I don't know how to explain the unfriendly rhetoric from Moscow. Our proposals have been fair and reasonable and almost all of them have been made public. We have pursued our hopes for increased friendship with the Soviet Union, a reduction in nuclear weaponry and easing of the tensions between ourselves and the Soviets through quiet diplomatic channels, with myself talking to the ambassador, Cy Vance, Scretary of State, going to Moscow, and in continuing negotiations at Geneva and other places by Paul Warnke and other representative of me. I believe that the Soviets perphaps have some political reasons for spelling out or exaggerating the disagreements. I don't know what those reasons are.
Our positions have been carefully contrived and constantly reassessed. I have no inclination to change the positions that we have taken. I think they are fair, and I believe that calm and persisent and fair negotiations with the Soviet Union will ultimately lead to increased relationships with them.
And the public statements that the Soviets make attacking me personally or our own nation's good faith are both erroneous and ill-advised. But what their reasons for it might be I do not know . . . Mideast Peace
. . .We have never tried to define geographical boundaries for a so-caleld Palestinian entity. My own perference, which I have expressed since I have been President and also as a candidate was that the Palestinian entity, whatever form it might take, and whatever area it might occupy, should tied in with Jordon and not independent. But I don't have the authority nor the inclination to try to impose that perference on the parties that want to negotiate.
I think than in his coming over here to our country next week, on the 19th, the Isracli Prime Minister Menacham Begin is trying to bring with him an open mind, and an ability to go to a possible peace conference with all items being negotiable.
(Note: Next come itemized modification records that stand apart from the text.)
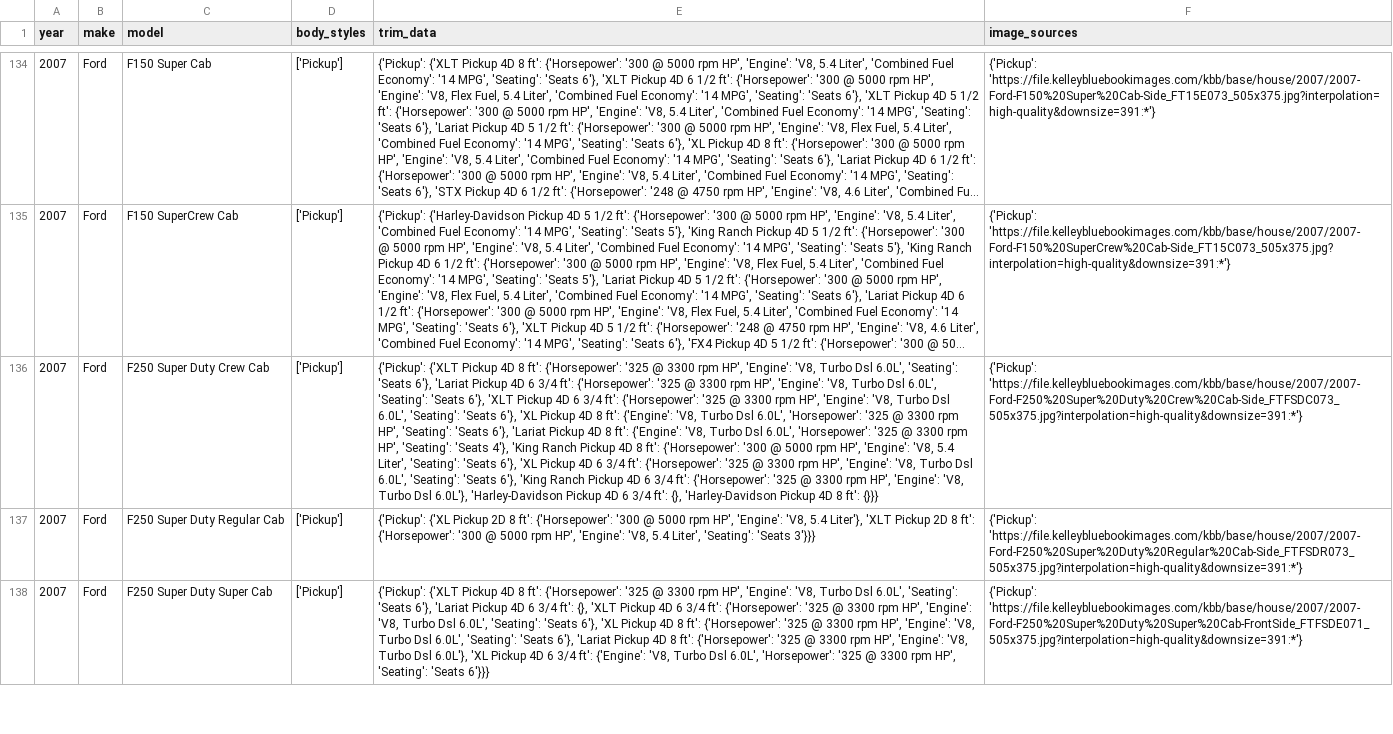
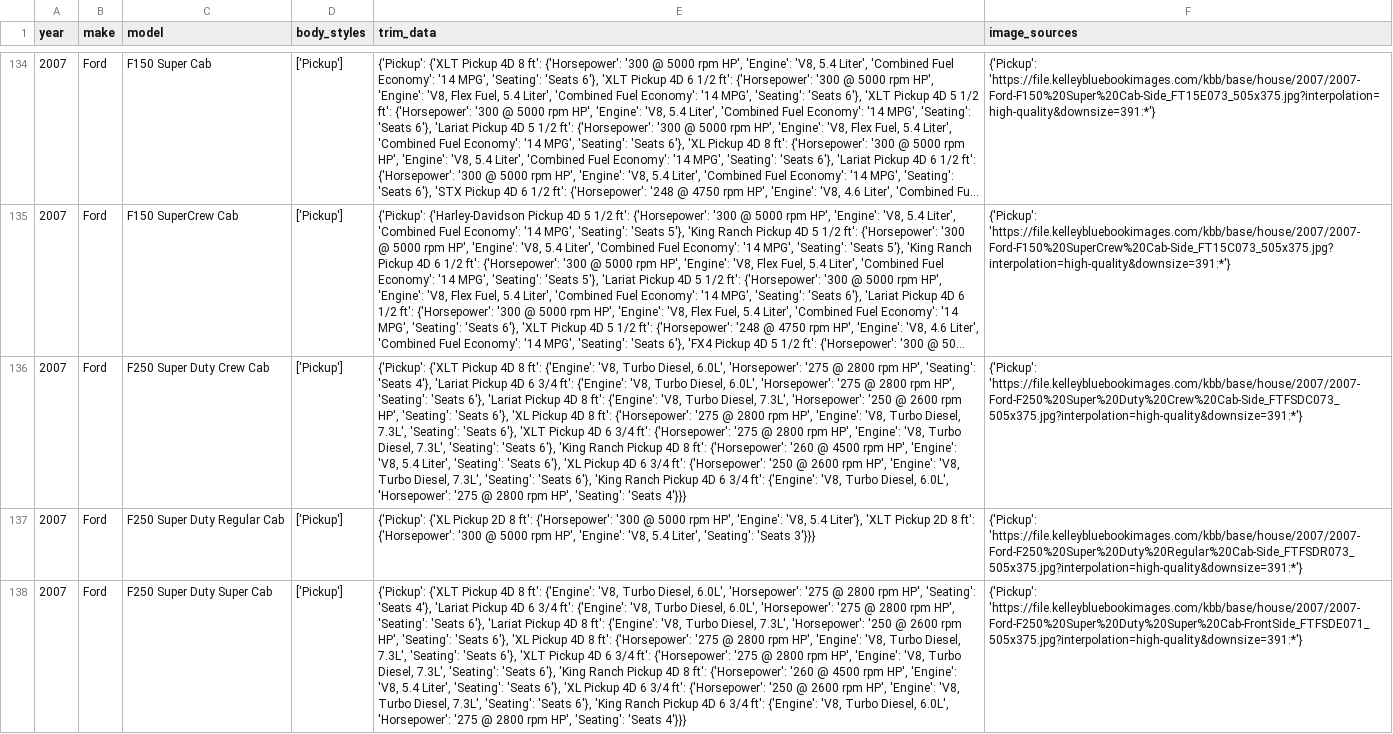
Before and after one commit to zshafiqu/vehicleinfo.org, a CSV file: scrapingservices/master_data/2007.csv, drawn as a sheet; only a part is shown, gaps mark what is left out; long unchanged cells end in …; the diff covers the shown part only; the diff names each change by its address in the sheet, - before the commit and + after, or states it on an @@ line.

```diff
--- a/scrapingservices/master_data/2007.csv
+++ b/scrapingservices/master_data/2007.csv
-E136 (trim_data): …8 ft': {'Horsepower': '325 @ 3300 rpm HP', 'Engine': 'V8, Turbo Dsl 6.0L', 'Seating': 'Seats 6'}, 'Lariat Pickup 4D 6 3/4 ft': {'Horsepower': '325 @ 3300 rpm HP', 'Engine': 'V8, Turbo Dsl 6.0L', 'Seating': 'Seats 6'}, 'XLT Pickup 4D 6 3/4 ft': {'Horsepower': '325 @ 3300 rpm HP', 'Engine': 'V8, Turbo Dsl 6.0L', 'Seating': 'Seats 6'}, 'XL Pickup 4D 8 ft': {'Engine': 'V8, Turbo Dsl 6.0L', 'Horsepower': '325 @ 3300 rpm HP', 'Seating': 'Seats 6'}, 'Lariat Pickup 4D 8 ft': {'Engine': 'V8, Turbo Dsl 6.0L', 'Horsepower': '325 @ 3300 rpm HP', 'Seating': 'Seats 4'}, 'King Ranch Pickup 4D 8 ft': {'Horsepower': '300 @ 5000 rpm HP', 'Engine': 'V8, 5.4 Liter', 'Seating': 'Seats 6'}, 'XL Pickup 4D 6 3/4 ft': {'Horsepower': '325 @ 3300 rpm HP', 'Engine': 'V8, Turbo Dsl 6.0L', 'Seating': 'Seats 6'}, 'King Ranch Pickup 4D 6 3/4 ft': {'Horsepower': '325 @ 3300 rpm HP', 'Engine': 'V8, Turbo Dsl 6.0L'}, 'Harley-Davidson Pickup 4D 6 3/4 ft': {}, 'Harley-Davidson Pickup 4D 8 ft': {}}}
+E136 (trim_data): …8 ft': {'Engine': 'V8, Turbo Diesel, 6.0L', 'Horsepower': '275 @ 2800 rpm HP', 'Seating': 'Seats 4'}, 'Lariat Pickup 4D 6 3/4 ft': {'Engine': 'V8, Turbo Diesel, 6.0L', 'Horsepower': '275 @ 2800 rpm HP', 'Seating': 'Seats 6'}, 'Lariat Pickup 4D 8 ft': {'Engine': 'V8, Turbo Diesel, 7.3L', 'Horsepower': '250 @ 2600 rpm HP', 'Seating': 'Seats 6'}, 'XL Pickup 4D 8 ft': {'Horsepower': '275 @ 2800 rpm HP', 'Engine': 'V8, Turbo Diesel, 7.3L', 'Seating': 'Seats 6'}, 'XLT Pickup 4D 6 3/4 ft': {'Horsepower': '275 @ 2800 rpm HP', 'Engine': 'V8, Turbo Diesel, 7.3L', 'Seating': 'Seats 6'}, 'King Ranch Pickup 4D 8 ft': {'Horsepower': '260 @ 4500 rpm HP', 'Engine': 'V8, 5.4 Liter', 'Seating': 'Seats 6'}, 'XL Pickup 4D 6 3/4 ft': {'Horsepower': '250 @ 2600 rpm HP', 'Engine': 'V8, Turbo Diesel, 7.3L', 'Seating': 'Seats 6'}, 'King Ranch Pickup 4D 6 3/4 ft': {'Engine': 'V8, Turbo Diesel, 6.0L', 'Horsepower': '275 @ 2800 rpm HP', 'Seating': 'Seats 4'}}}
-E138 (trim_data): …8 ft': {'Horsepower': '325 @ 3300 rpm HP', 'Engine': 'V8, Turbo Dsl 6.0L', 'Seating': 'Seats 6'}, 'Lariat Pickup 4D 6 3/4 ft': {}, 'XLT Pickup 4D 6 3/4 ft': {'Horsepower': '325 @ 3300 rpm HP', 'Engine': 'V8, Turbo Dsl 6.0L', 'Seating': 'Seats 6'}, 'XL Pickup 4D 8 ft': {'Horsepower': '325 @ 3300 rpm HP', 'Engine': 'V8, Turbo Dsl 6.0L', 'Seating': 'Seats 6'}, 'Lariat Pickup 4D 8 ft': {'Horsepower': '325 @ 3300 rpm HP', 'Engine': 'V8, Turbo Dsl 6.0L'}, 'XL Pickup 4D 6 3/4 ft': {'Engine': 'V8, Turbo Dsl 6.0L', 'Horsepower': '325 @ 3300 rpm HP', 'Seating': 'Seats 6'}}}
+E138 (trim_data): …8 ft': {'Engine': 'V8, Turbo Diesel, 6.0L', 'Horsepower': '275 @ 2800 rpm HP', 'Seating': 'Seats 4'}, 'Lariat Pickup 4D 6 3/4 ft': {'Engine': 'V8, Turbo Diesel, 6.0L', 'Horsepower': '275 @ 2800 rpm HP', 'Seating': 'Seats 6'}, 'Lariat Pickup 4D 8 ft': {'Engine': 'V8, Turbo Diesel, 7.3L', 'Horsepower': '250 @ 2600 rpm HP', 'Seating': 'Seats 6'}, 'XL Pickup 4D 8 ft': {'Horsepower': '275 @ 2800 rpm HP', 'Engine': 'V8, Turbo Diesel, 7.3L', 'Seating': 'Seats 6'}, 'XLT Pickup 4D 6 3/4 ft': {'Horsepower': '275 @ 2800 rpm HP', 'Engine': 'V8, Turbo Diesel, 7.3L', 'Seating': 'Seats 6'}, 'King Ranch Pickup 4D 8 ft': {'Horsepower': '260 @ 4500 rpm HP', 'Engine': 'V8, 5.4 Liter', 'Seating': 'Seats 6'}, 'XL Pickup 4D 6 3/4 ft': {'Horsepower': '250 @ 2600 rpm HP', 'Engine': 'V8, Turbo Diesel, 7.3L', 'Seating': 'Seats 6'}, 'King Ranch Pickup 4D 6 3/4 ft': {'Engine': 'V8, Turbo Diesel, 6.0L', 'Horsepower': '275 @ 2800 rpm HP', 'Seating': 'Seats 4'}}}
```
Also changed, not shown: 18 edited cells elsewhere in this file, 1 other file.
He said this pubicly, and he has also sent me private messages to that effect.
I have seen an inclination in the Middle East in recent days toward an alleviation of tension. I got a private message from Egyptian President Anwar Sadat, for instance, that he is going to make every effort again to comply with the Sinai Agreement.
He had a few extra troops in the territory that had been identified. He is withdrawing those. He authorized me to announce that he is returning with full military honors 19 Isracli bodies that had been left in Egypt. He has expressed his willingness to go to Geneva without prior committments. He has had negotiations or talk lately with the King of Jordon. And they have agreed that the Palestinian entity ought to be tied in with Jordon.
So there is a general inclination on all parties for success, but I don't think it is advisable now for me to get any more specific than I have in the past . . . Abortions
I do not think that the federal government should finance abortions except when the woman's life is threatened, or when the pregnancy was a result of rape or incest. I think it ought to be interrupted very strictly.
In my opinion the federal government being willing to finance abortions as it has been in recent months is an encouragement to abortion and its acceptance as a routine contraceptive means. And I think within that strict definition that I have given you, I would like to prevent the federal government financing abortions.
I think it is accurate to say that Secretary of HEW Califano afgrees with me completely, and we are trying to make it possible for the people of this Nation to understand how to prevent unwanted preganancies with education programs and with the availability of contraceptives and other devices when they believe in their use as an alternative to obortion. But I do not believe that either states or the federal government should be required to finance abortions.
As you know, there are many things in life that are not fair, that wealthy people can afford and poor people can't. But I don't believe that the federal government should take action to try to make these opportunities exactly equa l, particularly when there is a moral factor involved."